DATA FOR THIS EXERCISE
• • •

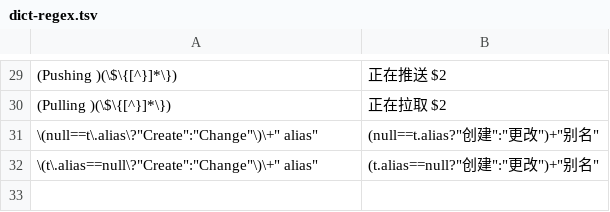
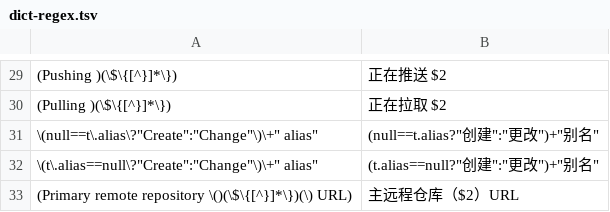
Before and after one commit to ruoyang556/github-desktop-zh, a TSV file: dict-regex.tsv, drawn as a sheet; only a part is shown, gaps mark what is left out; the diff names each change by its address in the sheet, - before the commit and + after, or states it on an @@ line.

```diff
--- a/dict-regex.tsv
+++ b/dict-regex.tsv
+row 33: (Primary remote repository \()(\$\{[^}]*\})(\) URL) | 主远程仓库（$2）URL
```
Also changed, not shown: dict10.tsv, 3 other files.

• • •

INSTRUCTIONS FOR THE TASK
When copying the entries, drop the images and keep every line exact.

ANSWER TO THE PROBLEM
Before and after one commit to ruoyang556/github-desktop-zh, a TSV file: dict-regex.tsv, drawn as a sheet; only a part is shown, gaps mark what is left out; the diff names each change by its address in the sheet, - before the commit and + after, or states it on an @@ line.

```diff
--- a/dict-regex.tsv
+++ b/dict-regex.tsv
+row 33: (Primary remote repository \()(\$\{[^}]*\})(\) URL) | 主远程仓库（$2）URL
```
Also changed, not shown: dict10.tsv, 3 other files.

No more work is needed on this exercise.